Mar 22, 2019 Washington, D.C. —
The latest episode of The 1600 Sessions podcast, “The Legacy of First Lady Patricia Nixon” was released today by The White House Historical Association (WHHA) in recognition of the 50th anniversary of Pat Nixon entering the White House as First Lady.
Mrs. Nixon had a remarkable influence on the White House, especially regarding the role of First Lady. WHHA President Stewart D. McLaurin talks to Anita McBride, Former Chief of Staff to Laura Bush and WHHA Board member, Bob Bostock, Special Assistant to Former President Richard Nixon, and Melanie Eisenhower, granddaughter of President Richard Nixon and Pat Nixon and great-granddaughter of President Dwight Eisenhower and Mamie Eisenhower, about Nixon’s life and legacy.
“One thing to really understand about Pat Nixon is that she knew poverty and hardship at a young age. Her upbringing is characterized by very steady and hard, hard work. She really crafted the First Lady role into a unique one and that few contemporaries fully appreciated and honestly that few scholars have recognized until recently,” said McBride.

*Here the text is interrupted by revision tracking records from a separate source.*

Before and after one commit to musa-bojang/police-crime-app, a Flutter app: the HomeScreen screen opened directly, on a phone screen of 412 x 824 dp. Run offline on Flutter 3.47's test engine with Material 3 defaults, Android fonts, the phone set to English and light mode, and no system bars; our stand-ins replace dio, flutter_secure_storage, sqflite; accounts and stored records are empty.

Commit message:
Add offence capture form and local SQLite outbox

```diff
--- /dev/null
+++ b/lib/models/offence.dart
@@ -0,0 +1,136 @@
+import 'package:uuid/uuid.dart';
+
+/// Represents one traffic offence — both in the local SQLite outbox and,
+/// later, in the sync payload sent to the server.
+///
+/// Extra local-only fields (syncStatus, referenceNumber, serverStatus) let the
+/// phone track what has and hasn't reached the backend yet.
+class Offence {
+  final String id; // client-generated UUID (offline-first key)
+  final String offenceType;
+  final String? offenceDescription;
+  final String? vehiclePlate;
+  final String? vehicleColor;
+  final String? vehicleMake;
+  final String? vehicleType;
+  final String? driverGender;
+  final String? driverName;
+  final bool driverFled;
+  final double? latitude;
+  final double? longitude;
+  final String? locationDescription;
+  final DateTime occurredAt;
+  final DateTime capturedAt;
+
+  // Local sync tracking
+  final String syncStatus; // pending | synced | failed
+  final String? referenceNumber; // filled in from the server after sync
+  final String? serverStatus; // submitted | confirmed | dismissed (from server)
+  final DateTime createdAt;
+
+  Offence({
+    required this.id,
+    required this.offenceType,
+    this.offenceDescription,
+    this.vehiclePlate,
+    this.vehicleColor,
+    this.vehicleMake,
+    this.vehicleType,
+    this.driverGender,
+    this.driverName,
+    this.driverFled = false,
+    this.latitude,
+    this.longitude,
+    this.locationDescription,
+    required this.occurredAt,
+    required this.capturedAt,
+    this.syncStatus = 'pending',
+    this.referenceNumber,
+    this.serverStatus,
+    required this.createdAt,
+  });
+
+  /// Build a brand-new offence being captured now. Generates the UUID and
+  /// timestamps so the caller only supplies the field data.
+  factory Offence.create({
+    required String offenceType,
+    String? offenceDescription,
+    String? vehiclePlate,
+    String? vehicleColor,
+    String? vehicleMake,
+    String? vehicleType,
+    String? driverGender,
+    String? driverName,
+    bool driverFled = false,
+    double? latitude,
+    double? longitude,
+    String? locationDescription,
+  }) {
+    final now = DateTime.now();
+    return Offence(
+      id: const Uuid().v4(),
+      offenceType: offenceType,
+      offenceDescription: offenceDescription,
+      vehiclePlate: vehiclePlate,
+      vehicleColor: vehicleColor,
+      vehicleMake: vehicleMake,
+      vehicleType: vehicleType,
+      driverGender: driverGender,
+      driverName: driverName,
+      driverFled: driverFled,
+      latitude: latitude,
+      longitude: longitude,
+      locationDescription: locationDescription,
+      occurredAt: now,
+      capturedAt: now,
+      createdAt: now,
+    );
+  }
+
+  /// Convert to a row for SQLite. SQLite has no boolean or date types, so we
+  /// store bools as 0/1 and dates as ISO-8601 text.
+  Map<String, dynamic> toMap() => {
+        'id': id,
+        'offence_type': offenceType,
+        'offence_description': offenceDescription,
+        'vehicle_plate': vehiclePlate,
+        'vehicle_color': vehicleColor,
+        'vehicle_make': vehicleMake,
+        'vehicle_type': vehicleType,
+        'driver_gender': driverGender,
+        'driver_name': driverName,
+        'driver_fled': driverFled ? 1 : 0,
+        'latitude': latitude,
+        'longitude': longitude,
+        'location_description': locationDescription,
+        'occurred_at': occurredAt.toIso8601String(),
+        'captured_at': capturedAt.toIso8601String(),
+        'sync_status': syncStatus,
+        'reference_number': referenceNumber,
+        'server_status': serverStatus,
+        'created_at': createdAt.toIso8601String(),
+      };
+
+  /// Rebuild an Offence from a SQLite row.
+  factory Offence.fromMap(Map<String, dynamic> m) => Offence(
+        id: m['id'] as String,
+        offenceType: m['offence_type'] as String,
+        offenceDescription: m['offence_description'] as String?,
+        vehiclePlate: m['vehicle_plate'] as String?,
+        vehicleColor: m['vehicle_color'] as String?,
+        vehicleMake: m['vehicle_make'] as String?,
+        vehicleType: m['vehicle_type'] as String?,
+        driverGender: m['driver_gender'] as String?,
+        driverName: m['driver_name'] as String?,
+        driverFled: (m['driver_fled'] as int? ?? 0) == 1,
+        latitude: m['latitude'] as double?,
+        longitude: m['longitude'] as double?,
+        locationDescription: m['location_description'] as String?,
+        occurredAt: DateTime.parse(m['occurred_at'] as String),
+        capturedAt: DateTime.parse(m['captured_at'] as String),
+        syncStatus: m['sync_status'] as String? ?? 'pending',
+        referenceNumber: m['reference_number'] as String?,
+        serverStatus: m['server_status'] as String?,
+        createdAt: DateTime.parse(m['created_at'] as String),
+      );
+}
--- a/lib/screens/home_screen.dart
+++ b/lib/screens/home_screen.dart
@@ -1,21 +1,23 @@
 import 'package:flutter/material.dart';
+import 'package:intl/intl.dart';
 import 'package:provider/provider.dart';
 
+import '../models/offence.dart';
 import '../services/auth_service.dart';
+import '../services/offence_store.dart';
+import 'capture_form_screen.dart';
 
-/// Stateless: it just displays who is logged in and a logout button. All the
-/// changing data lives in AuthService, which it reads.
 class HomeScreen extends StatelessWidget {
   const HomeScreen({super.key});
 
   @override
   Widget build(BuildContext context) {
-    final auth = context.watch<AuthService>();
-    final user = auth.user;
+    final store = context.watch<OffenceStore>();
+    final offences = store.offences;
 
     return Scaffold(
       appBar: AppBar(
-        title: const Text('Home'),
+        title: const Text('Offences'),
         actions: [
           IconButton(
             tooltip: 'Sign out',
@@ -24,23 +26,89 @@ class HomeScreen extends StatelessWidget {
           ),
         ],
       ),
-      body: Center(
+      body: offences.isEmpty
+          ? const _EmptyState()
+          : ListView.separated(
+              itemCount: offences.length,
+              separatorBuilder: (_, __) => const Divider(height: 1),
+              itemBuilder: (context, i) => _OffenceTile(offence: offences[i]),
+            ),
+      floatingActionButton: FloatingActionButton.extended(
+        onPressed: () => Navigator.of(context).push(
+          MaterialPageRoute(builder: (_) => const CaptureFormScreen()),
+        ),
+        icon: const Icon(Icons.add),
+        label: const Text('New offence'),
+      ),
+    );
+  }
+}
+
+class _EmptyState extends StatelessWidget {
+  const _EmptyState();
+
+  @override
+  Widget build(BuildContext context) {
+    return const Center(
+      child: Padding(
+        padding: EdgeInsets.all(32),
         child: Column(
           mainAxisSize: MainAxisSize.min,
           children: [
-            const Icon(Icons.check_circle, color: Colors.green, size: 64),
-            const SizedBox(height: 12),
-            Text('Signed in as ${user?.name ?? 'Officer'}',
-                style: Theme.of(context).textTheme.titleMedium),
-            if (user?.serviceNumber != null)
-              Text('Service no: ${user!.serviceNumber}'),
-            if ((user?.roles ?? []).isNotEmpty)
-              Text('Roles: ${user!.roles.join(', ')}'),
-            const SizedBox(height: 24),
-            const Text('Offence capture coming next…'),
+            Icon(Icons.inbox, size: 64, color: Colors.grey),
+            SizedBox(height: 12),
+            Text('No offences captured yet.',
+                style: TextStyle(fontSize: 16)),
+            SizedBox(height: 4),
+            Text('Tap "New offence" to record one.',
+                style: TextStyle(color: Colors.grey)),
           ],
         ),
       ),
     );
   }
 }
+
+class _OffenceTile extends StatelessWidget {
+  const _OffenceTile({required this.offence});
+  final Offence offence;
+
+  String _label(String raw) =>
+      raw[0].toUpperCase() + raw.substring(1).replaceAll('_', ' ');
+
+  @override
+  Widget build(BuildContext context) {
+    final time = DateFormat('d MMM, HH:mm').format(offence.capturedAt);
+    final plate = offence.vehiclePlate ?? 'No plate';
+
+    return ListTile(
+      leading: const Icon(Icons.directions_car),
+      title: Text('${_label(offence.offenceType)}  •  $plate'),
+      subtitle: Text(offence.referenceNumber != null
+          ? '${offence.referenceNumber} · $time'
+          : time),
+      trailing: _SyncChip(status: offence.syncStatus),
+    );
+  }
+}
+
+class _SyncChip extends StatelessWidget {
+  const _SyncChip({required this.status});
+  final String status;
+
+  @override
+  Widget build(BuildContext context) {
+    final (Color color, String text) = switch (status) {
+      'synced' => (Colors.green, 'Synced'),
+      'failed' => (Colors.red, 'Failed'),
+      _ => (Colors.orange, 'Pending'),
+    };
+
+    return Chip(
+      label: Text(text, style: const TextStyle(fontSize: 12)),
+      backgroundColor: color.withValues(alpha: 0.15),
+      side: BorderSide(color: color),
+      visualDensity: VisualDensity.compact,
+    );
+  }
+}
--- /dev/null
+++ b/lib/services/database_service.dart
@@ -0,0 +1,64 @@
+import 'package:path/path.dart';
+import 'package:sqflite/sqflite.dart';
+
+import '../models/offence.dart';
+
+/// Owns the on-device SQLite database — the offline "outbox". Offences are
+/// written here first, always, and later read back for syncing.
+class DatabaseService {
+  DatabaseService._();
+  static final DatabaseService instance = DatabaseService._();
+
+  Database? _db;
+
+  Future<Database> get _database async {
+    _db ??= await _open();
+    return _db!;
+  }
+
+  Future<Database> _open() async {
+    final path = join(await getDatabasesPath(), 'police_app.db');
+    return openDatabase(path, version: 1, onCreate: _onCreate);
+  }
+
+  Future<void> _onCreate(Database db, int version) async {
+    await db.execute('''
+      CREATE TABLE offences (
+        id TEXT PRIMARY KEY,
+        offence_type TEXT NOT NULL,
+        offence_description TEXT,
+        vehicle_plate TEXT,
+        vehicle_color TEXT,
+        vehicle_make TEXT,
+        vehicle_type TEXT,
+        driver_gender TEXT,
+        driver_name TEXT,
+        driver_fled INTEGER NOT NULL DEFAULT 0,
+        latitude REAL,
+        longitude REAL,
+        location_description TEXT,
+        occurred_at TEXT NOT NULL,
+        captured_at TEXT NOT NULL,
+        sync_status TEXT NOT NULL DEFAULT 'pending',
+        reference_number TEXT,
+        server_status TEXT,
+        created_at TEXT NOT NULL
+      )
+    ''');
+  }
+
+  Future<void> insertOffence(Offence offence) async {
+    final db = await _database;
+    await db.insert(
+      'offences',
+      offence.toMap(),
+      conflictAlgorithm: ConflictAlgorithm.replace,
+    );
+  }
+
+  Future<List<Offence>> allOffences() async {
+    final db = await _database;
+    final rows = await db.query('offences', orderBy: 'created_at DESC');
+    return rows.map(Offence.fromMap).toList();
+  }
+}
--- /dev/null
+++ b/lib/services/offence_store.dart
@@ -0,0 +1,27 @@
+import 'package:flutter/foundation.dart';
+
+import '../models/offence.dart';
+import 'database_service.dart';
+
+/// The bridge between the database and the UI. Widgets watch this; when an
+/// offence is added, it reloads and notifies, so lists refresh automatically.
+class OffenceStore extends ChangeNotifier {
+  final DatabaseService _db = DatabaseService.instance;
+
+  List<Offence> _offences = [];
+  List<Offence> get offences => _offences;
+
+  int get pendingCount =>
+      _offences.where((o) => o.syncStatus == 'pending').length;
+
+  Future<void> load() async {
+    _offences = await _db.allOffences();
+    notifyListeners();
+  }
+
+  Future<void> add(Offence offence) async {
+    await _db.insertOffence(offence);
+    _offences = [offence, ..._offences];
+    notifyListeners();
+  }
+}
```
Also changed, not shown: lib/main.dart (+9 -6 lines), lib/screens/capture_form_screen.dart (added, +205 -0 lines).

Mrs. Nixon brought this work ethic with her when she lived in the White House, setting a high-bar for future First Ladies to follow.
“When she would go on foreign trips, especially during the Vice Presidential years, she insisted on going to orphanages and schools and hospitals and visiting with, if you will, the average people in those countries, bringing what she called goodwill. She became known as the Ambassador of Goodwill,” said Bostock.

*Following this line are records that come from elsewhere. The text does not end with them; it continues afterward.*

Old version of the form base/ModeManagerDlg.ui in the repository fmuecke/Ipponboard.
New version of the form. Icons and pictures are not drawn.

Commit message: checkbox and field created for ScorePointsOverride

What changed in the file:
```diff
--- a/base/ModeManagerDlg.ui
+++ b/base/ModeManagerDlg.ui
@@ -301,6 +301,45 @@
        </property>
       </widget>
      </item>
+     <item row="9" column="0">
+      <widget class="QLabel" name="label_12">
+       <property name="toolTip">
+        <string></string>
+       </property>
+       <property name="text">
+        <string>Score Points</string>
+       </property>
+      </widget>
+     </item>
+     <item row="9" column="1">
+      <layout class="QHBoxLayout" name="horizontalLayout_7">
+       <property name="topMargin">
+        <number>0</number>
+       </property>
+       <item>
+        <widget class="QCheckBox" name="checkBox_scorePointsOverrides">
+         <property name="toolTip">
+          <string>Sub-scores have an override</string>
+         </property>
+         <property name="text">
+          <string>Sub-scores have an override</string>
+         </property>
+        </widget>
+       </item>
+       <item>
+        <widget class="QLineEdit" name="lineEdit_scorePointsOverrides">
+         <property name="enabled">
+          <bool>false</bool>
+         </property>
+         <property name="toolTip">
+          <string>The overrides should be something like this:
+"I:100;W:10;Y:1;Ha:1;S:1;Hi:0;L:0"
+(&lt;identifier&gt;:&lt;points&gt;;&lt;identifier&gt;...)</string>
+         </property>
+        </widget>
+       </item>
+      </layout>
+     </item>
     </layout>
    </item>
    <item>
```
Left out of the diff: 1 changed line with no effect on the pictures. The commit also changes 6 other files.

This exemplary character that Mrs. Nixon demonstrated as First Lady translated into her personal life, as well.
“I would say that my grandmother was incredibly warm and charismatic. She was always seeking out people in need and I felt that as a child too. I think her legacy is that she wanted the White House to be the house for the people and accessible to all. She opened more visiting hours and also arranged tours for blind and deaf people to come through the White House. She was aware that the White House belonged to the people and she was proud to show it to them,” said Eisenhower.

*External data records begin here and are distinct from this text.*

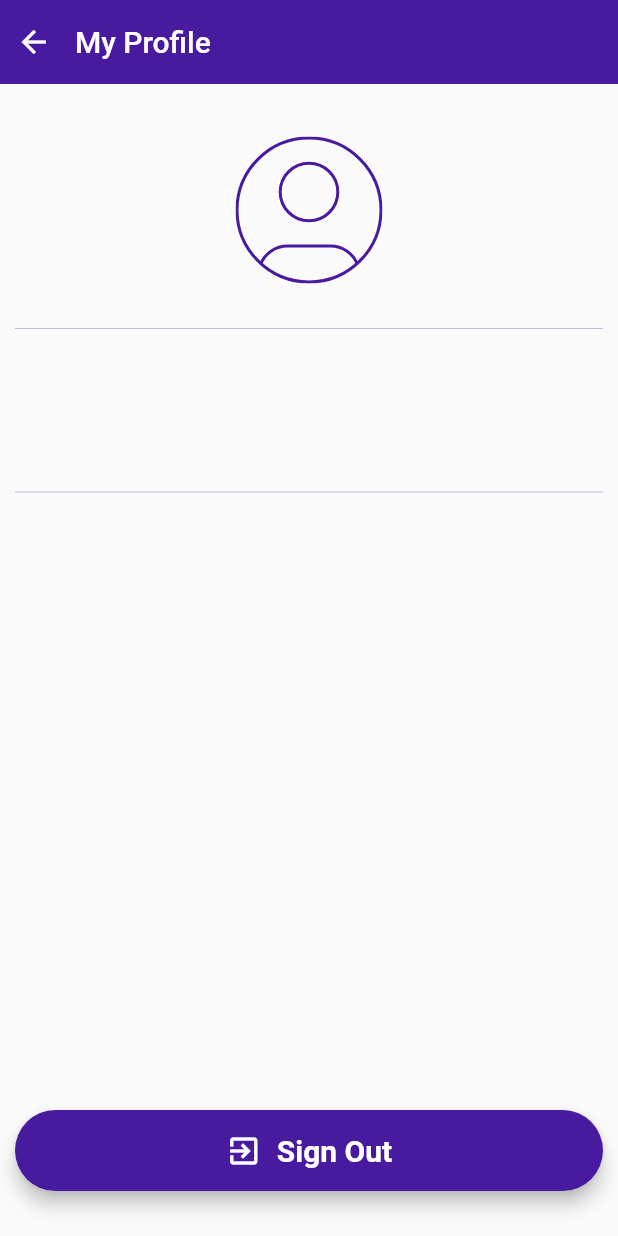
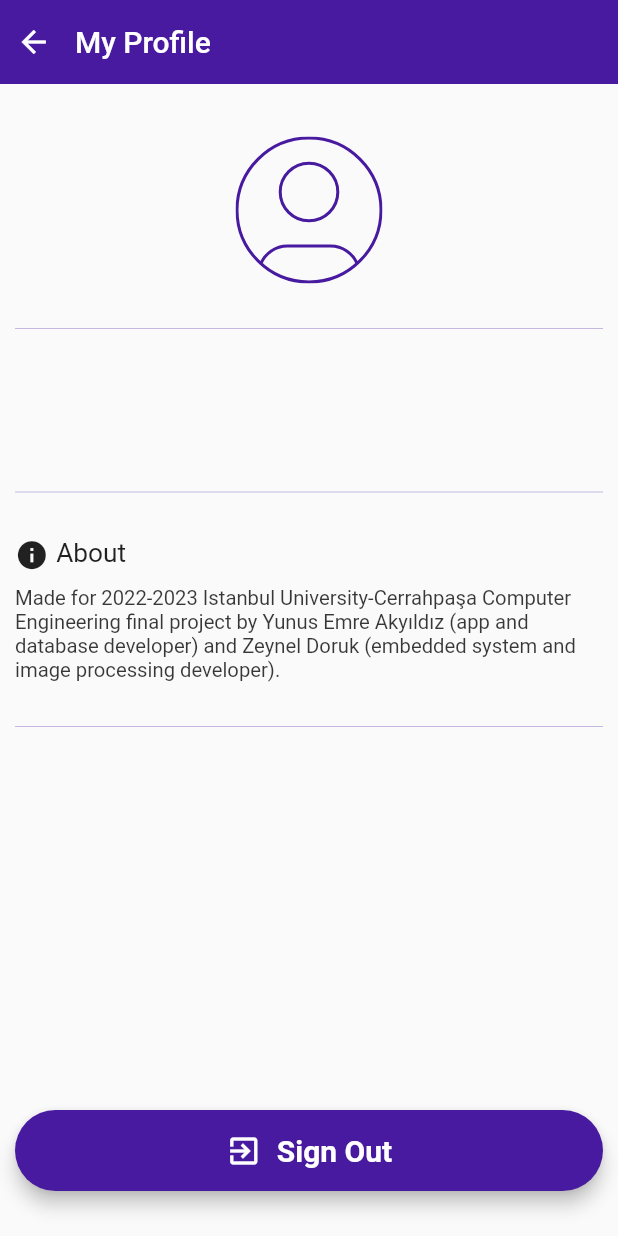
Before and after one commit to YunusEmreAkyildiz/smart_refrigerator_app, a Flutter app: the ProfileScreen screen opened directly, on a phone screen of 412 x 824 dp. Run offline on Flutter 3.47's test engine with Material 2 defaults, Android fonts, the phone set to English and light mode, and no system bars; our stand-ins replace cloud_firestore, firebase_auth, firebase_core, firebase_storage, flutter_svg, fluttertoast; accounts and stored records are empty.

Commit message:
Added 'about app' section to Profile Screen

```diff
--- a/lib/screens/profile_screen.dart
+++ b/lib/screens/profile_screen.dart
@@ -87,6 +87,30 @@ class _ProfileScreenState extends State<ProfileScreen> {
                         const SizedBox(height: 10),
                         Text(emailText, style: faintTextStyle()),
                         profileDividerWidget(),
+                        Padding(
+                          padding: const EdgeInsets.only(left: 0, right: 0),
+                          child: Column(
+                            crossAxisAlignment: CrossAxisAlignment.start,
+                            children: [
+                              Row(
+                                children: [
+                                  AppIcons.aboutTitleIcon(context),
+                                  const SizedBox(width: 5),
+                                  Text(
+                                    AppTexts.profileScreenAboutTitle,
+                                    style: aboutTitleTextStyle(context),
+                                  ),
+                                ],
+                              ),
+                              const SizedBox(height: 10),
+                              Text(
+                                AppTexts.profileScreenAboutText,
+                                style: aboutMainTextStyle(context),
+                              ),
+                            ],
+                          ),
+                        ),
+                        profileDividerWidget(),
                       ],
                     ),
                     Align(
--- a/lib/shared/colors.dart
+++ b/lib/shared/colors.dart
@@ -9,6 +9,7 @@ class AppColors {
   static Color? faintTextColor = Colors.black54;
   static Color? homeScreenMainTextColor = Colors.black.withOpacity(0.78);
   static Color? profileScreenNameTextColor = Colors.black.withOpacity(0.78);
+  static Color profileScreenAboutTitleColor = Colors.black87;
   static const MaterialColor appPrimarySwatch = MaterialColor(0xff471AA0, {
     50: Color.fromRGBO(71, 26, 160, .1),
     100: Color.fromRGBO(71, 26, 160, .2),
--- a/lib/shared/icons.dart
+++ b/lib/shared/icons.dart
@@ -1,4 +1,5 @@
 import 'package:flutter/material.dart';
+import 'package:smart_refrigerator_app/shared/colors.dart';
 
 class AppIcons {
   static const IconData emailIcon = Icons.mail;
@@ -25,4 +26,11 @@ class AppIcons {
     Icons.cloud_download,
     size: 120,
   );
+  static aboutTitleIcon(BuildContext context) {
+    return Icon(
+      Icons.info,
+      color: AppColors.profileScreenAboutTitleColor,
+      size: (MediaQuery.of(context).size.aspectRatio * 45),
+    );
+  }
 }
--- a/lib/shared/styles.dart
+++ b/lib/shared/styles.dart
@@ -46,6 +46,18 @@ TextStyle? foodDurationTextStyle() {
       fontWeight: FontWeight.w500);
 }
 
+TextStyle? aboutTitleTextStyle(BuildContext context) {
+  return TextStyle(
+      fontSize: (MediaQuery.of(context).size.aspectRatio * 35),
+      fontWeight: FontWeight.w400);
+}
+
+TextStyle? aboutMainTextStyle(BuildContext context) {
+  return TextStyle(
+      fontSize: MediaQuery.of(context).size.aspectRatio * 27,
+      color: Colors.black.withOpacity(0.78));
+}
+
 double appScreenPadding(BuildContext context) {
   return (MediaQuery.of(context).size.aspectRatio * 20);
 }
--- a/lib/shared/texts.dart
+++ b/lib/shared/texts.dart
@@ -24,6 +24,10 @@ class AppTexts {
   static const String currentFoodListTitle = "Your fridge's content:";
   static const String foodToAddListTitle = 'Newly added food:';
   static const String foodToRemoveListTitle = 'Recently taken out food:';
+  static const String profileScreenAboutTitle = 'About';
+  static const String profileScreenAboutText =
+      'Made for 2022-2023 Istanbul University-Cerrahpaşa Computer Engineering final project by '
+      'Yunus Emre Akyıldız (app and database developer) and Zeynel Doruk (embedded system and image processing developer).';
 
   static foodDurationMessage(int minute) {
     switch (minute) {
```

The 1600 Sessions
In this podcast series, White House Historical Association President Stewart D. McLaurin interviews luminaries, historians, and eyewitnesses to history about America’s most famous residence and office—the White House. Each episode includes a prominent guest or guests to discuss varying facets of White House history, including insights from former staff and many other topical issues.
The 1600 Sessions is available on iTunes, Google Play, and Stitcher. To hear the full episode, visit The1600Sessions.org.
For media inquiries, please contact email@example.com.
About the white house historical association
First Lady Jacqueline Kennedy envisioned a restored White House that conveyed a sense of history through its decorative and fine arts. She sought to inspire Americans, especially children, to explore and engage with American history and its presidents. In 1961, the White House Historical Association was established to support her vision to preserve and share the Executive Mansion’s legacy for generations to come. Supported entirely by private resources, the Association’s mission is to assist in the preservation of the state and public rooms, fund acquisitions for the White House permanent collection, and educate the public on the history of the White House. Since its founding, the Association has given more than $50 million to the White House in fulfillment of its mission.
To learn more about the White House Historical Association, please visit WhiteHouseHistory.org.